No Retreat: Tigers attack near Hill 112
Ten miles north of Hill 112, an airstip had been overrun by elements of 3rd Brigade, 51st Highland Division the night before. Now they ready for the inevitable counter-attack. A small force of one infantry platoon, a 4-gun 6pdr AT battery, and a carrier troop deployed near the airstrip hangar, a certain objective for the Germans. Some M10c tank destroyers maneuvered for a suitable site to ambush any attacking force. Stationed nearby in the next village was a reaction force of Sherman tanks, 3" mortars, and another infantry platoon.
Forward scouts soon reported a column of Jerry armor moving in from the west: 8 Mk IV tanks, a platoon of infantry and TWO Tiger tanks!
One 3-tank platoon drives at maximum speed to the German left, angling to cut off any British reserves. HQ and one platoon of Mk IVs head for the center, and the infantry and Tigers head for the hangar.
The M10c platoon crests the hill on the British right and targets the single flanking platoon. Good gunnery ensures the destruction of two tanks and the last survivor bailed out! The M10s attempt to take cover behind the hill but fail.
Tigers advancing behind the hangar spot a hidden 6pdr and rake it with MG fire. In what would prove later to be a telling blow for the British defenders, the forward 6pdr nearest to the front of the hangar is destroyed by MG fire from the infantry platoon! (John need a 7 to hit, I failed the save, and he rolled 6!)
In the British turn, the M10s take out the surviving MkIV of the damaged platoon. The recovered 6pdrs unpin, but elect to remain gone to ground, trying not to be too obvious to the Tigers and 5 MkIVs scanning the field for targets.
The German fire is largely ineffective this turn, but one M10 is destroyed. The remaining M10s fire and manage to bail one Tiger. (This missed firepower roll hurt!) An arriving Sherman tank platoon motors up behind the hills, hoping to shoot next turn.
The Tiger re-mounts and all others advance. One Mk IV eliminates an M10.
The Sherman platoon blitzes into a perfect firing position and can't hit anything. In seeming sympathy, the M10s all miss, too! They then fail to take cover with a blown "shoot and scoot" order.
The German infantry pushes into the minefield guarding the hangar and loses an element in a huge explosion.
Their tanks all fire at the Shermans but only succeed in bailing one.
The Shermans continue their bad gunnery, getting only one bounced shot on a Mk IV. The carriers, infantry and 3" mortars which set up last turn open up on the hapless infantry stuck in the minefield and get four elements downed. The anti-tanks guns still hold fire. The Shermans pull back behind the hill to re-group.
Four more infantry teams enter the minefield and again lose a team, this time a MG42 team. The Tigers and Mk IVs can't hit the hidden 6pdrs, but machine gun fire gets two British defenders and pins the platoon. Seeing an opportunity, the MkIVs charge home! Counterattacking, the Highlanders charge in but the their PIAT is cut down and they pull back to cover. Grousing, they complain bitterly about the lost 6pdr which would have surely covered their mad attack.
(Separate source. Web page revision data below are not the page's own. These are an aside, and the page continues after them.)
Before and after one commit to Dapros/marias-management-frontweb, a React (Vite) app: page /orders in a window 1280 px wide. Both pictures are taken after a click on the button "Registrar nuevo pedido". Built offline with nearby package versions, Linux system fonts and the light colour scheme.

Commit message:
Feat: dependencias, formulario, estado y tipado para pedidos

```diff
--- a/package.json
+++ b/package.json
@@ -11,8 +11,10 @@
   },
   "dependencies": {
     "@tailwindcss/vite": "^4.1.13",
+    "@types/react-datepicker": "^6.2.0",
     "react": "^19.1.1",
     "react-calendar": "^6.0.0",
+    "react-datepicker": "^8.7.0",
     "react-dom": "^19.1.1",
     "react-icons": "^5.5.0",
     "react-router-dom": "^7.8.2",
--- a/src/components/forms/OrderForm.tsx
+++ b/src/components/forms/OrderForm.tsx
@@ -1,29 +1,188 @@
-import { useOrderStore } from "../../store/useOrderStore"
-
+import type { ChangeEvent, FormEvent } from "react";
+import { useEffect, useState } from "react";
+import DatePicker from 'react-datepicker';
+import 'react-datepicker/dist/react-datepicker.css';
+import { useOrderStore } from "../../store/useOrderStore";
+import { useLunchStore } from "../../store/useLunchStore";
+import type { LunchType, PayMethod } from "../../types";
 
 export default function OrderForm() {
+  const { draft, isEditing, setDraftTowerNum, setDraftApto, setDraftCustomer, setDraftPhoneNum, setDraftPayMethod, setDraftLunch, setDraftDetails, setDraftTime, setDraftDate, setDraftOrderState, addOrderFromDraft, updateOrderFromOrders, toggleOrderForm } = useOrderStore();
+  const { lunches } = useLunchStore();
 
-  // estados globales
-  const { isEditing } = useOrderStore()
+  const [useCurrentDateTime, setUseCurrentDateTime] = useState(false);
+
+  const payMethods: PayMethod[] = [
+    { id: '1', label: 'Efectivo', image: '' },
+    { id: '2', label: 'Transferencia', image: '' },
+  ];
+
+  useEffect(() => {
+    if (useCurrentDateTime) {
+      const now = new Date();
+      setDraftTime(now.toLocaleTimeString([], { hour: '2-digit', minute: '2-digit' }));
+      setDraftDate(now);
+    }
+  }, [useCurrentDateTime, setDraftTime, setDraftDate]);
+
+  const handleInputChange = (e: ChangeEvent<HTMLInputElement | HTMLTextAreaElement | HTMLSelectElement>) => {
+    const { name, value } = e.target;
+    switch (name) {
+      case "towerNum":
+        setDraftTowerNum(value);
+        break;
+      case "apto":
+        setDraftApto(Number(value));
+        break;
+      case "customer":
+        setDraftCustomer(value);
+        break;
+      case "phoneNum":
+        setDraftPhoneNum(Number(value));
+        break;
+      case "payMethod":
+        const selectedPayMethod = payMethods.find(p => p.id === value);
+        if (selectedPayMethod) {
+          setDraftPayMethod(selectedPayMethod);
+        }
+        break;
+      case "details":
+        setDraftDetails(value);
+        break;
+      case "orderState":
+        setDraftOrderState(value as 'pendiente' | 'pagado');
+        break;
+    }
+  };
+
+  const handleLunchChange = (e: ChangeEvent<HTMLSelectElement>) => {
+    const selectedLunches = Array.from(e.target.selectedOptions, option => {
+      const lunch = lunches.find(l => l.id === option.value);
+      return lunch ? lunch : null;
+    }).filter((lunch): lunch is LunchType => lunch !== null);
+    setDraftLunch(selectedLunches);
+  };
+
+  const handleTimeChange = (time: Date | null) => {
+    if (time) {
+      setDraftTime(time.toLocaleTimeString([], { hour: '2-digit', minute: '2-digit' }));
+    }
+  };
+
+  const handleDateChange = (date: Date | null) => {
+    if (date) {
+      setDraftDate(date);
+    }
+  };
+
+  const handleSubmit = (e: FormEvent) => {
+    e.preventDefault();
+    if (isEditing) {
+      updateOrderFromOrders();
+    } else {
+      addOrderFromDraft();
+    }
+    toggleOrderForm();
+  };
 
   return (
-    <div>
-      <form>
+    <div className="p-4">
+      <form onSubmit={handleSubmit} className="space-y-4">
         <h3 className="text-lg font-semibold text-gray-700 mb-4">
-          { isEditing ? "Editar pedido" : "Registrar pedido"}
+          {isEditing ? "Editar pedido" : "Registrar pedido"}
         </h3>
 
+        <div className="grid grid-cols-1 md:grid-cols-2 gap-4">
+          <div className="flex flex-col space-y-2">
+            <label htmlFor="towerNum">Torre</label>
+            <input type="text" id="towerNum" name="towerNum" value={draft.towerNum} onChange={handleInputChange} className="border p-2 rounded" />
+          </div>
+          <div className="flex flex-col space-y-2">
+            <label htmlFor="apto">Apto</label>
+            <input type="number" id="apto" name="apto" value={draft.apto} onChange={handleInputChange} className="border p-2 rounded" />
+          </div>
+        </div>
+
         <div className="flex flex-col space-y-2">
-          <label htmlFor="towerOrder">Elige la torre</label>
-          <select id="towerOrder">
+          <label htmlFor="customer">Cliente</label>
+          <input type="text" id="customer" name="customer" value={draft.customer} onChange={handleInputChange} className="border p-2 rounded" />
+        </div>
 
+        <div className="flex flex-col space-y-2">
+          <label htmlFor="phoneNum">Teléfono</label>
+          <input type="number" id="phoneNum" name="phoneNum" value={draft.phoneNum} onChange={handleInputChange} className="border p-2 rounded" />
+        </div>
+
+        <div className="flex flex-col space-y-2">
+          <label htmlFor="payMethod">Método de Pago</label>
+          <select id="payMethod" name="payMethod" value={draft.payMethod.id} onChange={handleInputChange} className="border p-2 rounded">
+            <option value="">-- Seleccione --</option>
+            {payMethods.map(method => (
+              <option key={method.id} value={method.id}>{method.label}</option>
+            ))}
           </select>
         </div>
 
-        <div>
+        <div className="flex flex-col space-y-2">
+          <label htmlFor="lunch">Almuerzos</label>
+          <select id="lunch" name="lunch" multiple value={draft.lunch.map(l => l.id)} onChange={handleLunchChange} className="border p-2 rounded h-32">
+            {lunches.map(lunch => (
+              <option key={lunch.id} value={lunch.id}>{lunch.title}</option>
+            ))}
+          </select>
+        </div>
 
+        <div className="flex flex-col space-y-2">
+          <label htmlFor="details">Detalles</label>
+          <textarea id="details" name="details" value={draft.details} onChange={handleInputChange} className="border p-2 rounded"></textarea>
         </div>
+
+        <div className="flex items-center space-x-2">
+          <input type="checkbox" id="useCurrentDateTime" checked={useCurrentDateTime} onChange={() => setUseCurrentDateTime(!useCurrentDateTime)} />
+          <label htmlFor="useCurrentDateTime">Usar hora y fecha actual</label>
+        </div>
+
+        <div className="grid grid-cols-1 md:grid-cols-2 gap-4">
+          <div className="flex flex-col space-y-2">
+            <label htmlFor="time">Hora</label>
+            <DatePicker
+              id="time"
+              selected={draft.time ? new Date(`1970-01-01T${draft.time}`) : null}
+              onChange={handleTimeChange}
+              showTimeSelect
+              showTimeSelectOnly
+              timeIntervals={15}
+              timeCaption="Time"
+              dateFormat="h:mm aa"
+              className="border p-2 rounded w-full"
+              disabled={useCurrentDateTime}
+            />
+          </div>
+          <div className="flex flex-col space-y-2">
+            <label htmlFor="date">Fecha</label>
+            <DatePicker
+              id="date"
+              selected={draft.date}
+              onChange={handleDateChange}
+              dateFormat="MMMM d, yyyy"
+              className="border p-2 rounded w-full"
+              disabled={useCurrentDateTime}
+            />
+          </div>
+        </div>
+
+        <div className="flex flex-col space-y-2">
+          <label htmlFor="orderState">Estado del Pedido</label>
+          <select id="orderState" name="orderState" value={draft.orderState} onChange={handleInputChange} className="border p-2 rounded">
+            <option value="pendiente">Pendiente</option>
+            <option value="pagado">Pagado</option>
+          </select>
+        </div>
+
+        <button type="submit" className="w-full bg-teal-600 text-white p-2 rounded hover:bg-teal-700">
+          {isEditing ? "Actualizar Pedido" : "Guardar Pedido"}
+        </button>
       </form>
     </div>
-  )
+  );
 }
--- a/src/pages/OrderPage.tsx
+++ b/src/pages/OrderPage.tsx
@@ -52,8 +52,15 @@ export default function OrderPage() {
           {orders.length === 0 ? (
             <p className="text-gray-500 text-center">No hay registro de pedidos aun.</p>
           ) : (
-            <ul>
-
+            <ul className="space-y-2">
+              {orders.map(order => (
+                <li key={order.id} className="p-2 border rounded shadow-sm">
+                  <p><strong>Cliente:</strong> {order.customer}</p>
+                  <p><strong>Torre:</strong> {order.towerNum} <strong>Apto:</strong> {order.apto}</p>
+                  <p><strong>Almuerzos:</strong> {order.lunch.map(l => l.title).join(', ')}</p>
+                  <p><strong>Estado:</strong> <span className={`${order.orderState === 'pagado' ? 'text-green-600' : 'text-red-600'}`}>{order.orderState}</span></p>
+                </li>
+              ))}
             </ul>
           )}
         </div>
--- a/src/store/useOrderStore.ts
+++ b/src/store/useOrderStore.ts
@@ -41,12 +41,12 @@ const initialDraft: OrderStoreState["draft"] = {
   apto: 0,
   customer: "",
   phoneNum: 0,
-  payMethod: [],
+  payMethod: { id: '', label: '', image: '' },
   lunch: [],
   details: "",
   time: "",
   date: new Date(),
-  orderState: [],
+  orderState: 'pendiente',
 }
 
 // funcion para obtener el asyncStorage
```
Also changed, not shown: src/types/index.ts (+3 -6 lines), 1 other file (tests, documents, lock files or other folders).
The AT platoon finally gets the order to fire at the enemy tanks. Number three gun's commander Cpl. "Jock" McLaughlan peers through his gunsight reticle, lines up on a Tiger and fires. Just as the flash, bang of the exploding tank registers , he is already lining up the adjacent tank. Fire! Hit! Another explosion tears through the second Tiger. (Two hits, John rolled 1, 1...I rolled 4, 6 for two kills.) The rest of the battery fires on the MkIVs, but none measure up to "Jock". One is killed (on a double bail) and two others are bailed. Perhaps it will be enough....
Turn SEVEN and end
Evidently inspired by the sacrifice of the Tigers, all the Germans re-mount and the recovered infantry removes the mines. It's now or never...only a few infantry hold the objctive. Firing wildly, the Germans can't kill any of the defenders, so the tanks move in again. After the third round of attack/counterattack, the Germans falter, but then drive the British away! (John failed the counter-attack roll but his nearby commander made it!) This day belongs to the Jerries.
As mentioned earlier, the key was the loss of the lone 6pdr which was within 8" of the front of the British infantry. This may not seem much, but defensive fire from this gun could have hurt or even stopped the German tanks. The loss of the PIAT on it's first attack and the missing 6pdr would doom the infantry. Credits to John, who kept the pressure up when all looked lost.